Code change snippets:
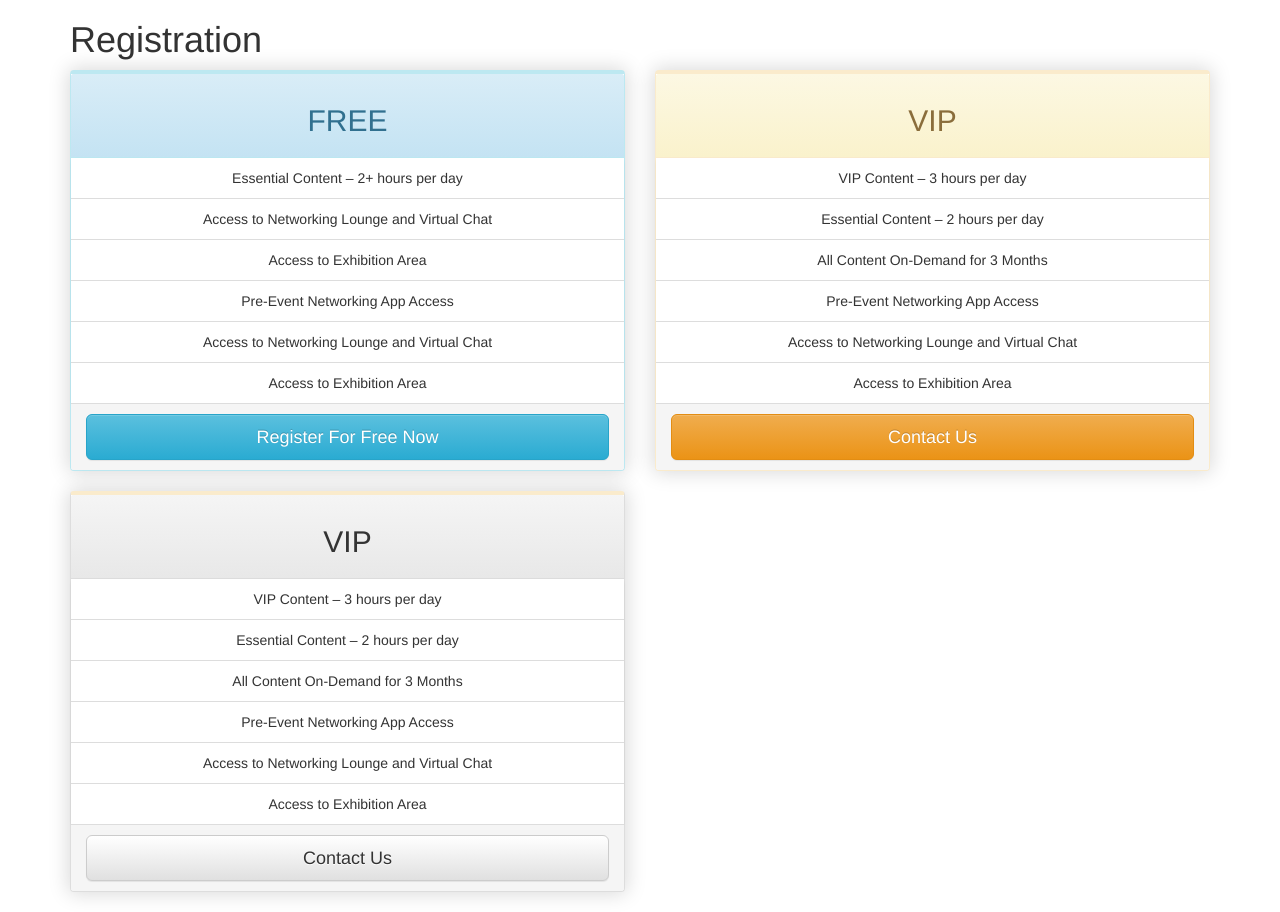
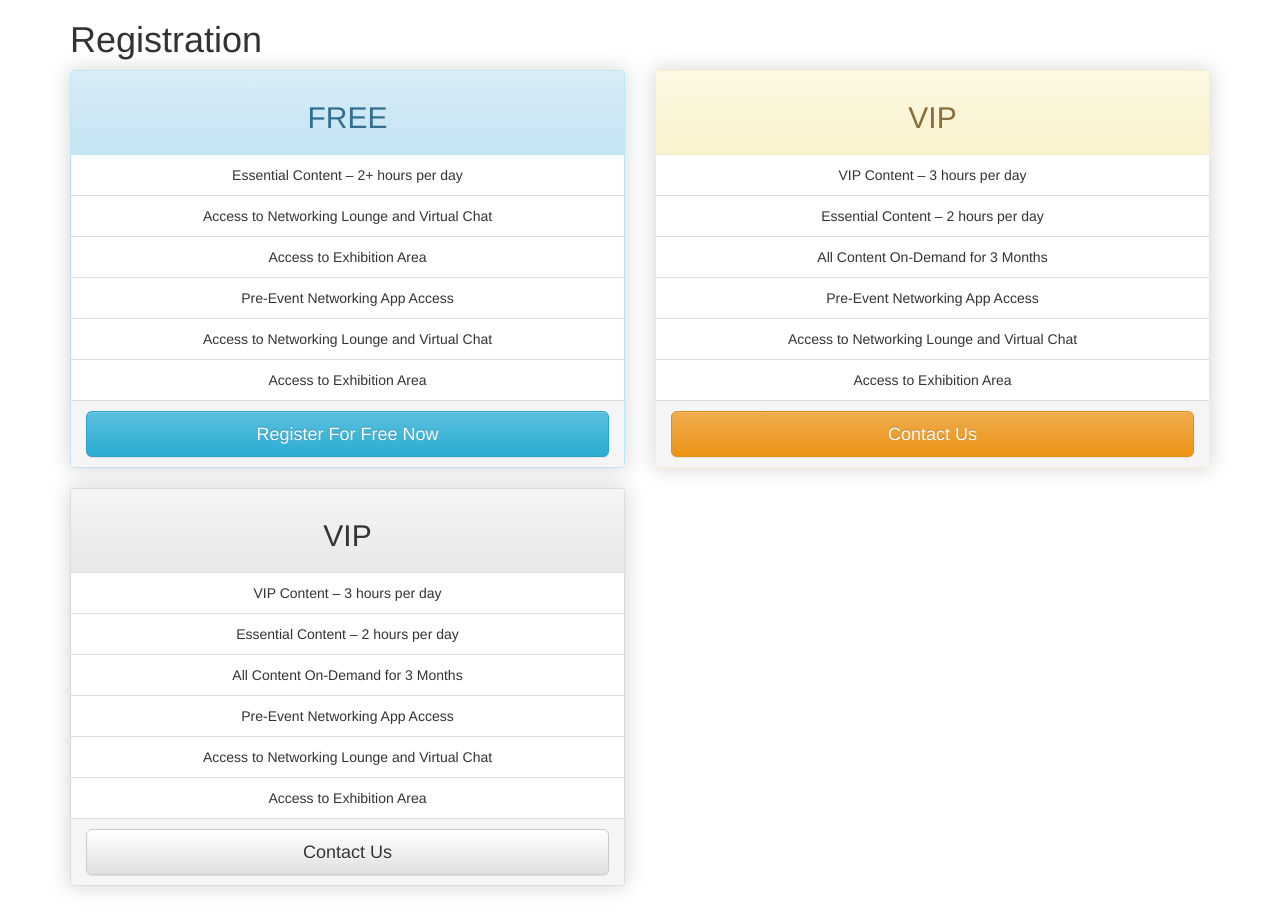
Before and after one commit to leo-wbr/pricing-tables, a plain HTML site: page index.html in a window 1280 px wide. Drawn offline with nearby package versions, Linux system fonts and the light colour scheme.

Commit message:
Removed Border top

```diff
--- a/index.html
+++ b/index.html
@@ -33,10 +33,7 @@
 				<div class="col-md-6">
 					<div
 						class="panel panel-info"
-						style="
-							box-shadow: 0 0 20px 2px rgba(0, 0, 0, 0.15);
-							border-top: 4px solid #bde8f1;
-						"
+						style="box-shadow: 0 0 20px 2px rgba(0, 0, 0, 0.15);"
 					>
 						<div class="panel-heading">
 							<h2 class="text-center text-bold fa-2x text-info">
@@ -87,10 +84,7 @@
 				<div class="col-md-6">
 					<div
 						class="panel panel-warning"
-						style="
-							box-shadow: 0 0 20px 2px rgba(0, 0, 0, 0.15);
-							border-top: 4px solid #faebcc;
-						"
+						style="box-shadow: 0 0 20px 2px rgba(0, 0, 0, 0.15);"
 					>
 						<div class="panel-heading">
 							<h2 class="text-center text-bold fa-2x text-warning">
@@ -141,10 +135,7 @@
 				<div class="col-md-6">
 					<div
 						class="panel panel-default"
-						style="
-							box-shadow: 0 0 20px 2px rgba(0, 0, 0, 0.15);
-							border-top: 4px solid #faebcc;
-						"
+						style="box-shadow: 0 0 20px 2px rgba(0, 0, 0, 0.15);"
 					>
 						<div class="panel-heading">
 							<h2 class="text-center text-bold fa-2x text-default">
```
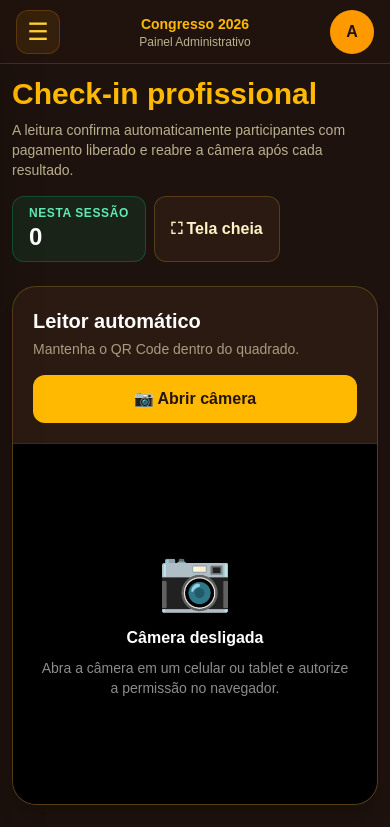
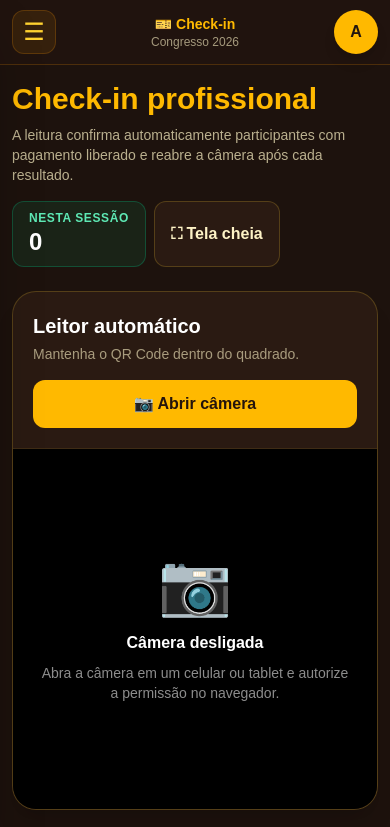
Before and after one commit to imissaoplenaemcristo-creator/CONGRESSO2026, a Next.js app: page /admin/checkin in a window 390 px wide. Shown: the top 827 px of the page. Built offline with nearby package versions, Linux system fonts and the light colour scheme; no server answers.

Commit message:
feat: finaliza layout responsivo da area administrativa

```diff
--- a/app/admin/layout.tsx
+++ b/app/admin/layout.tsx
@@ -2,7 +2,7 @@
 
 import Link from "next/link";
 import { usePathname } from "next/navigation";
-import { useEffect, useState } from "react";
+import { useEffect, useMemo, useState } from "react";
 
 const links = [
   {
@@ -41,6 +41,20 @@
   const pathname = usePathname();
   const [menuAberto, setMenuAberto] = useState(false);
 
+  const paginaAtual = useMemo(() => {
+    const linkAtual = links.find((link) =>
+      link.exact
+        ? pathname === link.href
+        : pathname.startsWith(link.href)
+    );
+
+    return linkAtual ?? {
+      href: "/admin",
+      label: "Painel Administrativo",
+      icon: "⚙️",
+    };
+  }, [pathname]);
+
   useEffect(() => {
     setMenuAberto(false);
   }, [pathname]);
@@ -48,8 +62,17 @@
   useEffect(() => {
     document.body.style.overflow = menuAberto ? "hidden" : "";
 
+    function fecharComEsc(evento: KeyboardEvent) {
+      if (evento.key === "Escape") {
+        setMenuAberto(false);
+      }
+    }
+
+    window.addEventListener("keydown", fecharComEsc);
+
     return () => {
       document.body.style.overflow = "";
+      window.removeEventListener("keydown", fecharComEsc);
     };
   }, [menuAberto]);
 
@@ -61,15 +84,15 @@
     return pathname.startsWith(href);
   }
 
-  const menu = (
+  const conteudoMenu = (
     <>
-      <div className="flex items-center justify-between border-b border-amber-500/20 p-5 lg:p-6">
-        <div>
-          <h1 className="text-xl font-black text-amber-400 lg:text-2xl">
+      <div className="flex min-h-20 items-center justify-between border-b border-amber-500/20 px-5 py-4 lg:px-6">
+        <div className="min-w-0">
+          <h1 className="truncate text-xl font-black text-amber-400 lg:text-2xl">
             Congresso 2026
           </h1>
 
-          <p className="mt-1 text-xs text-amber-200 lg:text-sm">
+          <p className="mt-1 truncate text-xs text-amber-200/80 lg:text-sm">
             Painel Administrativo
           </p>
         </div>
@@ -77,14 +100,14 @@
         <button
           type="button"
           onClick={() => setMenuAberto(false)}
-          className="flex h-10 w-10 items-center justify-center rounded-xl border border-amber-500/20 bg-amber-500/10 text-xl text-amber-100 transition hover:bg-amber-500/20 lg:hidden"
+          className="flex h-11 w-11 shrink-0 items-center justify-center rounded-xl border border-amber-500/20 bg-amber-500/10 text-xl text-amber-100 transition hover:bg-amber-500/20 active:scale-95 lg:hidden"
           aria-label="Fechar menu"
         >
           ✕
         </button>
       </div>
 
-      <nav className="flex flex-col gap-2 p-4">
+      <nav className="flex flex-1 flex-col gap-2 overflow-y-auto p-4">
         {links.map((link) => {
           const ativo = linkAtivo(link.href, link.exact);
 
@@ -92,29 +115,33 @@
             <Link
               key={link.href}
               href={link.href}
-              className={`flex items-center gap-3 rounded-xl px-4 py-3 text-sm font-semibold transition lg:text-base ${
+              aria-current={ativo ? "page" : undefined}
+              className={`flex min-h-12 items-center gap-3 rounded-xl px-4 py-3 text-sm font-bold transition lg:text-base ${
                 ativo
-                  ? "bg-amber-500 text-[#21150f] shadow-lg shadow-amber-950/30"
+                  ? "bg-amber-400 text-[#21150f] shadow-lg shadow-black/20"
                   : "text-amber-50 hover:bg-amber-500/10 hover:text-amber-300"
               }`}
             >
-              <span className="text-lg" aria-hidden="true">
+              <span
+                className="flex h-8 w-8 shrink-0 items-center justify-center text-lg"
+                aria-hidden="true"
+              >
                 {link.icon}
               </span>
 
-              <span>{link.label}</span>
+              <span className="truncate">{link.label}</span>
             </Link>
           );
         })}
       </nav>
 
-      <div className="mt-auto border-t border-amber-500/20 p-4">
-        <div className="rounded-2xl bg-amber-500/10 p-4">
-          <p className="text-sm font-bold text-amber-300">
+      <div className="border-t border-amber-500/20 p-4">
+        <div className="rounded-2xl border border-amber-400/10 bg-amber-500/10 p-4">
+          <p className="text-sm font-black text-amber-300">
             Sistema de Eventos IEMPC
           </p>
 
-          <p className="mt-1 text-xs leading-5 text-amber-100/70">
+          <p className="mt-1 text-xs leading-5 text-amber-100/65">
             Administração do Congresso 2026
           </p>
         </div>
@@ -123,10 +150,10 @@
   );
 
   return (
-    <main className="min-h-screen bg-[#1d120d] text-white">
-      {/* Menu lateral no computador */}
+    <main className="min-h-screen overflow-x-hidden bg-[#1d120d] text-white">
+      {/* Menu fixo no computador */}
       <aside className="fixed inset-y-0 left-0 z-40 hidden w-72 flex-col border-r border-amber-500/20 bg-[#21150f] lg:flex">
-        {menu}
+        {conteudoMenu}
       </aside>
 
       {/* Fundo escuro do menu no celular */}
@@ -134,6 +161,7 @@
         type="button"
         onClick={() => setMenuAberto(false)}
         aria-label="Fechar menu"
+        tabIndex={menuAberto ? 0 : -1}
         className={`fixed inset-0 z-40 bg-black/70 backdrop-blur-sm transition-opacity duration-300 lg:hidden ${
           menuAberto
             ? "pointer-events-auto opacity-100"
@@ -141,46 +169,86 @@
         }`}
       />
 
-      {/* Menu lateral no celular */}
+      {/* Menu móvel */}
       <aside
-        className={`fixed inset-y-0 left-0 z-50 flex w-[85%] max-w-72 flex-col border-r border-amber-500/20 bg-[#21150f] shadow-2xl transition-transform duration-300 lg:hidden ${
+        aria-label="Menu administrativo"
+        aria-hidden={!menuAberto}
+        className={`fixed inset-y-0 left-0 z-50 flex w-[86%] max-w-80 flex-col border-r border-amber-500/20 bg-[#21150f] shadow-2xl transition-transform duration-300 ease-out lg:hidden ${
           menuAberto ? "translate-x-0" : "-translate-x-full"
         }`}
       >
-        {menu}
+        {conteudoMenu}
       </aside>
 
-      {/* Área principal */}
+      {/* Conteúdo principal */}
       <div className="min-w-0 lg:pl-72">
-        {/* Cabeçalho do celular */}
-        <header className="sticky top-0 z-30 flex h-16 items-center justify-between border-b border-amber-500/20 bg-[#21150f]/95 px-4 backdrop-blur lg:hidden">
+        {/* Cabeçalho no celular e tablet */}
+        <header className="sticky top-0 z-30 border-b border-amber-500/20 bg-[#21150f]/95 backdrop-blur lg:hidden">
+          <div className="flex min-h-16 items-center justify-between gap-3 px-3 sm:px-5">
             <button
               type="button"
               onClick={() => setMenuAberto(true)}
-            className="flex h-11 w-11 items-center justify-center rounded-xl border border-amber-500/20 bg-amber-500/10 text-2xl text-amber-300 transition hover:bg-amber-500/20"
               aria-label="Abrir menu"
+              aria-expanded={menuAberto}
+              className="flex h-11 w-11 shrink-0 items-center justify-center rounded-xl border border-amber-500/20 bg-amber-500/10 text-2xl text-amber-300 transition hover:bg-amber-500/20 active:scale-95"
             >
               ☰
             </button>
 
-          <div className="min-w-0 px-3 text-center">
+            <div className="min-w-0 flex-1 text-center">
               <p className="truncate text-sm font-black text-amber-400">
-              Congresso 2026
+                {paginaAtual.icon} {paginaAtual.label}
               </p>
 
-            <p className="truncate text-xs text-amber-100/70">
-              Painel Administrativo
+              <p className="truncate text-xs text-amber-100/60">
+                Congresso 2026
               </p>
             </div>
 
-          <div className="flex h-11 w-11 items-center justify-center rounded-full bg-amber-500 font-black text-[#21150f]">
+            <div
+              className="flex h-11 w-11 shrink-0 items-center justify-center rounded-full bg-amber-400 font-black text-[#21150f] shadow-lg"
+              title="Administrador"
+              aria-label="Perfil do administrador"
+            >
               A
+            </div>
+          </div>
+        </header>
+
+        {/* Cabeçalho no computador */}
+        <header className="sticky top-0 z-30 hidden min-h-20 items-center justify-between border-b border-amber-500/15 bg-[#1d120d]/95 px-8 backdrop-blur lg:flex">
+          <div className="min-w-0">
+            <p className="text-sm font-bold uppercase tracking-[0.16em] text-amber-300/70">
+              Área administrativa
+            </p>
+
+            <h2 className="mt-1 truncate text-2xl font-black text-white">
+              {paginaAtual.icon} {paginaAtual.label}
+            </h2>
+          </div>
+
+          <div className="flex items-center gap-3 rounded-2xl border border-amber-400/15 bg-white/5 px-4 py-2.5">
+            <div className="flex h-10 w-10 items-center justify-center rounded-full bg-amber-400 font-black text-[#21150f]">
+              A
+            </div>
+
+            <div>
+              <p className="text-sm font-black text-white">
+                Administrador
+              </p>
+
+              <p className="text-xs text-amber-100/55">
+                Sistema IEMPC
+              </p>
+            </div>
           </div>
         </header>
 
         {/* Conteúdo das páginas */}
-        <section className="min-w-0 overflow-x-hidden p-3 sm:p-5 lg:p-8">
-          <div className="mx-auto w-full max-w-[1600px]">{children}</div>
+        <section className="min-w-0 px-3 py-4 sm:px-5 sm:py-6 lg:px-8 lg:py-8">
+          <div className="mx-auto w-full max-w-[1600px]">
+            {children}
+          </div>
         </section>
       </div>
     </main>
```
Lines whose indentation alone changed are shown as unchanged.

## Work instructions
Each line of the data that has the string "html" should be returned.

## Response area
Before and after one commit to leo-wbr/pricing-tables, a plain HTML site: page index.html in a window 1280 px wide. Drawn offline with nearby package versions, Linux system fonts and the light colour scheme.
--- a/index.html
+++ b/index.html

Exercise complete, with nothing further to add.